What do the experts say?

Professor Paul Hunter, an expert in medicine at the University of East Anglia, said it’s “disappointing” vulnerable citizens have been omitted from the conversation over the past few weeks.

“Given it’s now almost certain we will see big increases in the epidemic over the next two to three months, we really need to focus on how better to identify, protect and support our more vulnerable citizens,” he said. “This has been a big omission in the public debate over recent weeks.”

Dr Dominic Pimenta, a hospital doctor and chairman of healthcare workers’ charity Heroes, echoed Prof Hunter’s comments, and said the new measures are welcome, but the guidance around shielding should be clearer.

“The current local lockdown areas affect 13 million people, and the government guidance is unclear what services will be provided to those shielding in that area, advising [them] to contact their local authority for further guidance,” he says.

“While some services continue nationally ... there is deep uncertainty, particularly for those attending workplaces, at what point they will be asked to shield again, and crucially, supported to do so.”

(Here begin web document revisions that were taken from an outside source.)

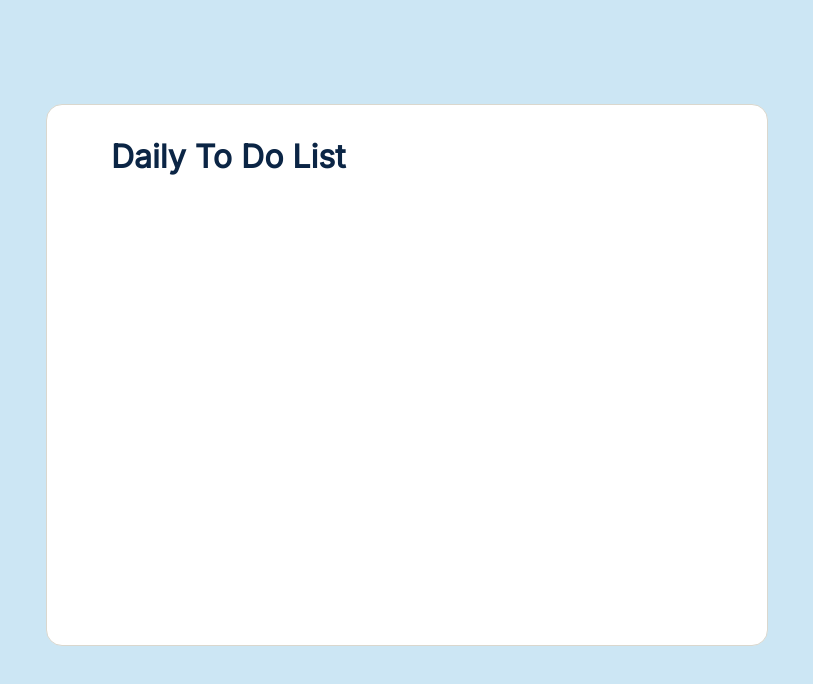
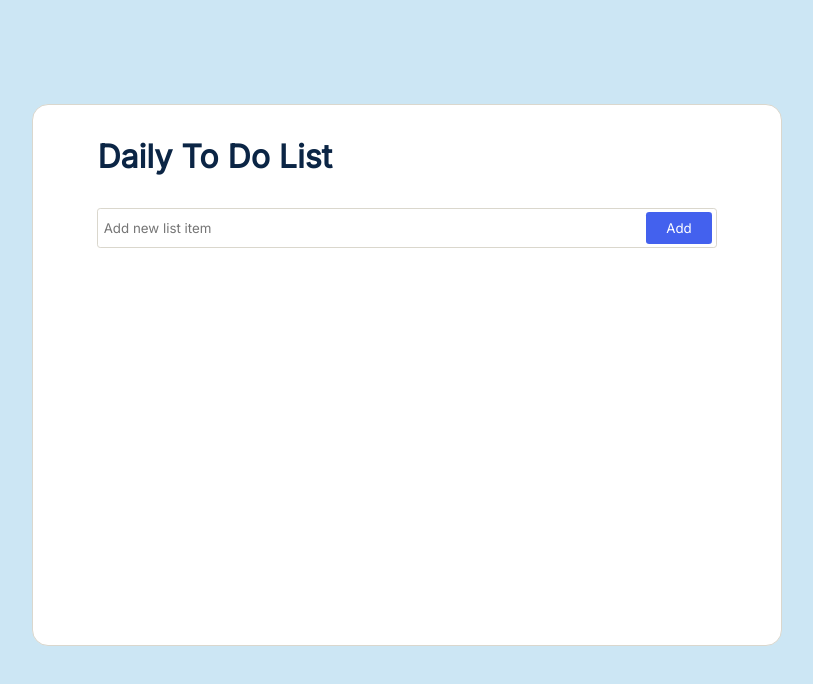
Before and after one commit to gamzenurtukel/producter-todo-case, a React (Create React App) app: page / in a window 1280 px wide. Shown: the top 684 px of the page, without its empty margins (233-1046 px from the left). Built offline with nearby package versions, Linux system fonts and the light colour scheme.

Commit message:
TodoForm import

```diff
--- a/src/components/todo/Todo.js
+++ b/src/components/todo/Todo.js
@@ -1,10 +1,13 @@
 import "./Todo.scss";
+
+import TodoForm from "../todoForm";
 
 function Todo() {
   return (
     <div className="todo-container">
       <div className="todo-item">
         <h3>Daily To Do List</h3>
+        <TodoForm />
       </div>
     </div>
   );
```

He said the lack of guidance and support for this group is “shameful”.

Is there any financial support available?

As of August 1, when shielding ended nationally, people in this group were no longer eligible for Statutory Sick Pay (SSP) on the basis of being advised to shield by the government.

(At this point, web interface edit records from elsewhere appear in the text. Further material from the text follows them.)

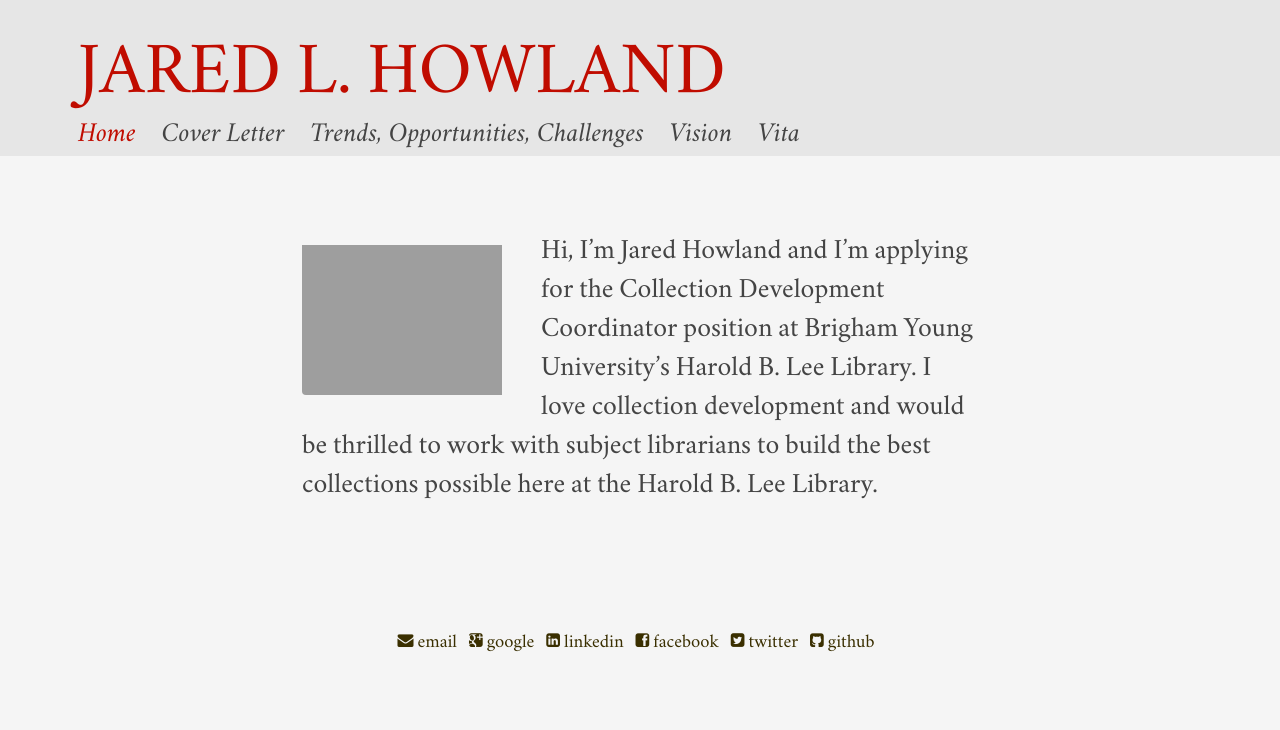
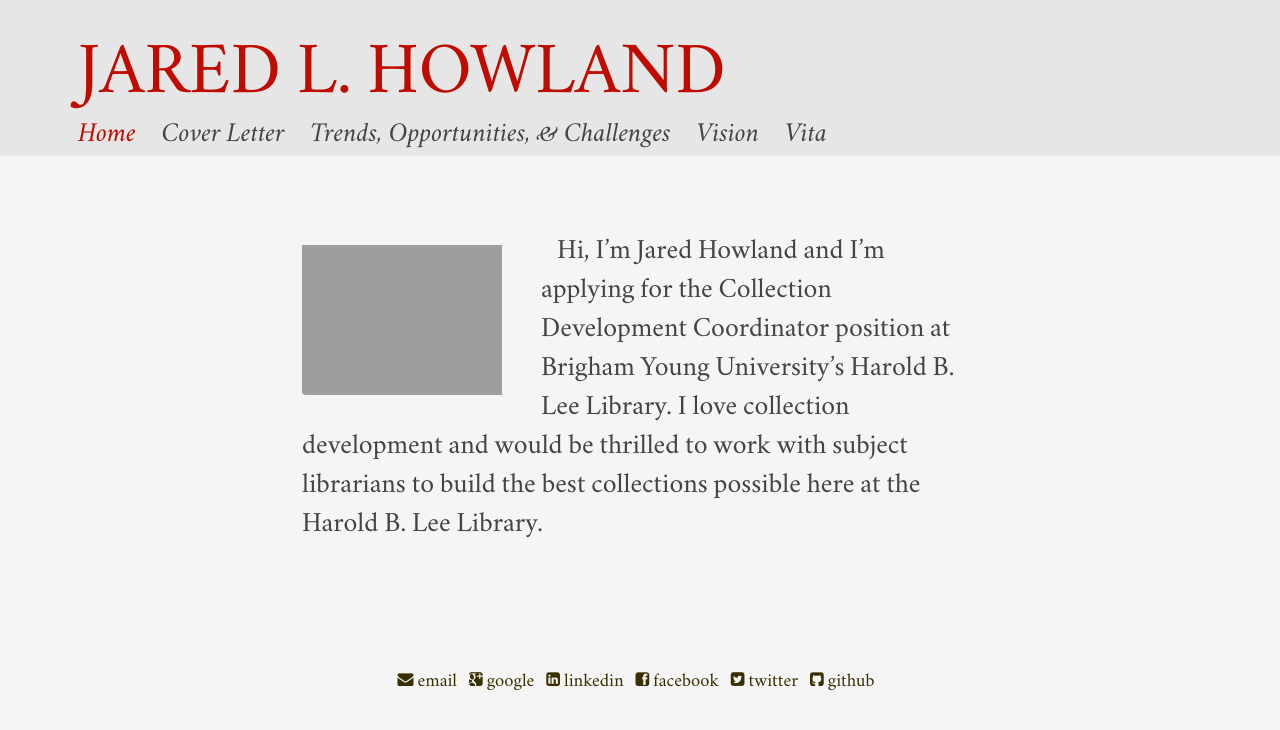
Before and after one commit to jaredhowland/jaredhowland.github.io, a Jekyll site: the page built from content/application.md, in a window 1280 px wide. Shown: the top 730 px of the page. Built offline with Jekyll 4.4.1, drawn with Linux system fonts in a browser that asks for light colours; Markdown is read by kramdown in place of the engine named in the settings; part of the change alters nothing that is shown.

```diff
--- a/_layouts/application.html
+++ b/_layouts/application.html
@@ -6,7 +6,7 @@
     <ul>
         <li class="active">Home</li>
         <li><a href="http://www.jaredhowland.com/assets/documents/Howland-Cover-Letter.pdf">Cover Letter</a></li>
-        <li><a href="http://www.jaredhowland.com/assets/documents/Howland-Trends.pdf">Trends, Opportunities, Challenges</a></li>
+        <li><a href="http://www.jaredhowland.com/assets/documents/Howland-Trends.pdf">Trends, Opportunities, &amp; Challenges</a></li>
         <li><a href="http://www.jaredhowland.com/assets/documents/Howland-Vision.pdf">Vision</a></li>
         <li><a href="http://www.jaredhowland.com/assets/documents/Howland-Vita.pdf">Vita</a></li>
     </ul>
```
Also changed, not shown: content/application.md (renamed from content/application.html).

For those who live or work in an area where shielding has been introduced as part of the local lockdown measures and they have been notified to shield, if they are unable to work as a result, SSP is available.

While those who can afford to shield will most likely do so, those who cannot will be forced to “make a choice between their livelihoods and their health”, says Dr Pimenta, who authored a book on the pandemic called Duty Of Care.

“Whatever the national strategy will turn out to be, it’s an immutable fact that cases will continue to rise for at least another fortnight after these measures come in, increasing the risk in the community, particularly for those who cannot afford to protect themselves,” he says.

Phillip Anderson, head of policy at the MS Society, adds: “It is simply not right that some are already being forced to choose between their health and their job and we want to see a financial support package introduced where it’s not safe for them to go into work.”

Dr Pimenta says there needs to be guidance issued now, so people can plan for the coming weeks and months. “Far better to err on the side of safety, and end the confusion now nationally, so both employers and those on the shielding list can plan for what is going to be a difficult winter for us all,” he says.

“This meaningless delay in guidance serves only to disproportionately affect those who are both physically and economically the most vulnerable in our society – a dire injustice.”

What needs to happen now?

Anderson has called for action. “Yet again we have a major statement from the prime minister where he was largely silent on vulnerable people,” he said. “With estimated cases higher than when the shielding programme was paused, this is a huge disappointment.”

He said there needs to be an “urgent plan to protect vulnerable people”, and for people to know under what circumstances shielding could be brought back and what support will be offered.

The general public is now being told to work from home, where possible, he points out. Does this mean it’s safe for people who are vulnerable to go to their workplaces if they can’t work from home? “We want to know if it’s safe for vulnerable people to go into workplaces at all,” he added.

A Department of Health and Social Care spokesperson told HuffPost UK: “Shielding for the clinically extremely vulnerable has been paused since the start of August in most of the country - our advice for them is the same as for the rest of the population.

“Shielding is still advised in specific areas of the country where prevalence of the virus is higher. Local authority support is available to those shielding in these areas.

“We keep all aspects of our response to the pandemic under review and in line with the advice of our scientific and medical experts.”